Vietnamese reindeer is a member of the genus Asian deer family (Tragulidae), first described in the early 20th century: in literature, the first mention of this animal dates back to 1910. The species is characterized by the characteristic greyish colour of the back and the absence of stripes on the neck – a sign that characterizes another species of deer, T. kanchil.
Observing the representatives of this species has always been quite a challenge because of the small size and colour. In addition, at the end of the last century, hunting was widespread in the habitat of Vietnamese deer. The species, therefore, has not been observed in nature for almost 30 years, but it has not been officially assigned conservation status.

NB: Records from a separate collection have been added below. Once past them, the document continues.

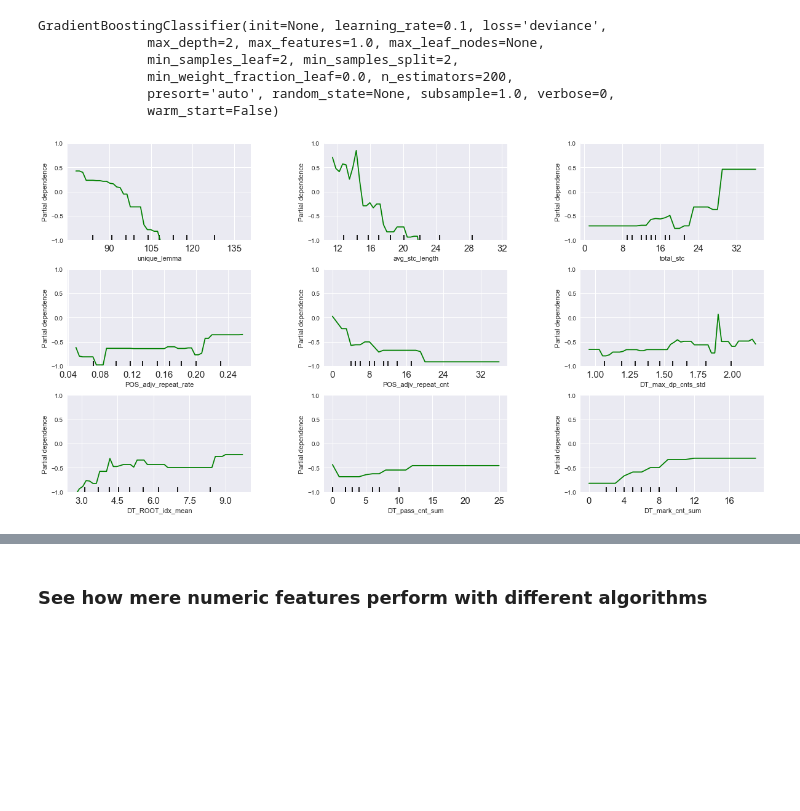
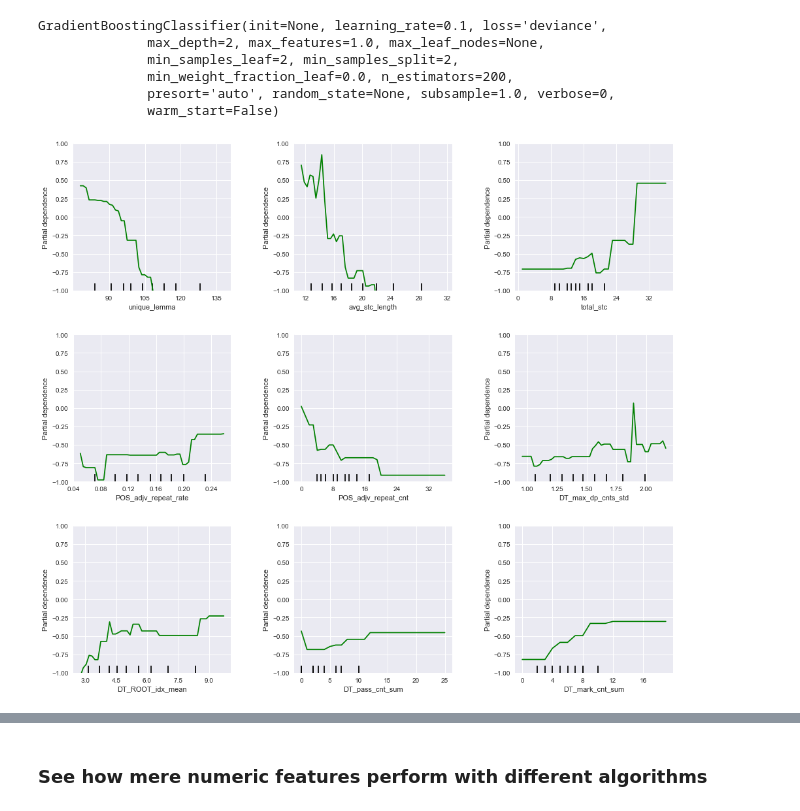
Before and after one commit to fzr72725/NLI, a Jupyter notebook: notebooks/part_three_modeling.ipynb, the cells around one changed output, grey strips where cells are left out. Cells and saved outputs as stored; diff of their text form; code cells hidden in the pictures; blank space fills up the shorter version.

```diff
--- a/notebooks/part_three_modeling.ipynb
+++ b/notebooks/part_three_modeling.ipynb
@@ -171,17 +171,16 @@ GradientBoostingClassifier(init=None, learning_rate=0.1, loss='deviance',
 # %%
 names = X_train.columns
 
 features = [0,1,2,3,4,5,6,7,8]
 fig, axs = plot_partial_dependence(gdb_clf, X_train, features,
                                        feature_names=names,
                                        n_jobs=3, grid_resolution=50, label='JPN')
 for x in axs:
     x.set_ylim(-1, 1)
-    #x.set_xticklabels(x_ticks, rotation=0, fontsize=8)
-fig.set_size_inches(18.5, 10.5, forward=True)
+fig.set_size_inches(15, 15, forward=True)
 plt.subplots_adjust(top=0.9)
 # %% [output]
-[figure, old version]
+[figure, new version]
 # %%
 fig, axs = plot_partial_dependence(gdb_clf, X_train, features,
                                        feature_names=names,
```
Also changed, not shown: parts of 1 cell of this notebook, 6 other files.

The latest evidence for the existence of a Vietnamese deer is his skin. A Nguyen of the Southern Institute of Ecology, Vietnam Academy of Sciences, along with a colleague, received the first evidence in many years that a Vietnamese deer still inhabits Vietnam.
Scientists placed camera traps in the south of Vietnam – in places where the appearance of a Vietnamese deer was previously recorded (including, for example, the area near the city of Nha Trang). Observations were conducted from April to July 2018, during which time scientists were able to obtain 1881 photographs of Vietnamese deer (a total of 209 individual events) on 15 of the 29 established traps.
So far, zoologists cannot accurately estimate the number of deer living in the studied regions. The species, however, can be considered newly discovered. At the same time, according to scientists, a survey of local residents showed that at least in the habitat of the Vietnamese deer, the species itself was not considered lost – local residents regularly saw deer.
Photo or camera traps are one of the most common ways of observing animals in the wild: it is used not only in cases where it is necessary to guard representatives of rare species but also in order to study the behaviour of animals.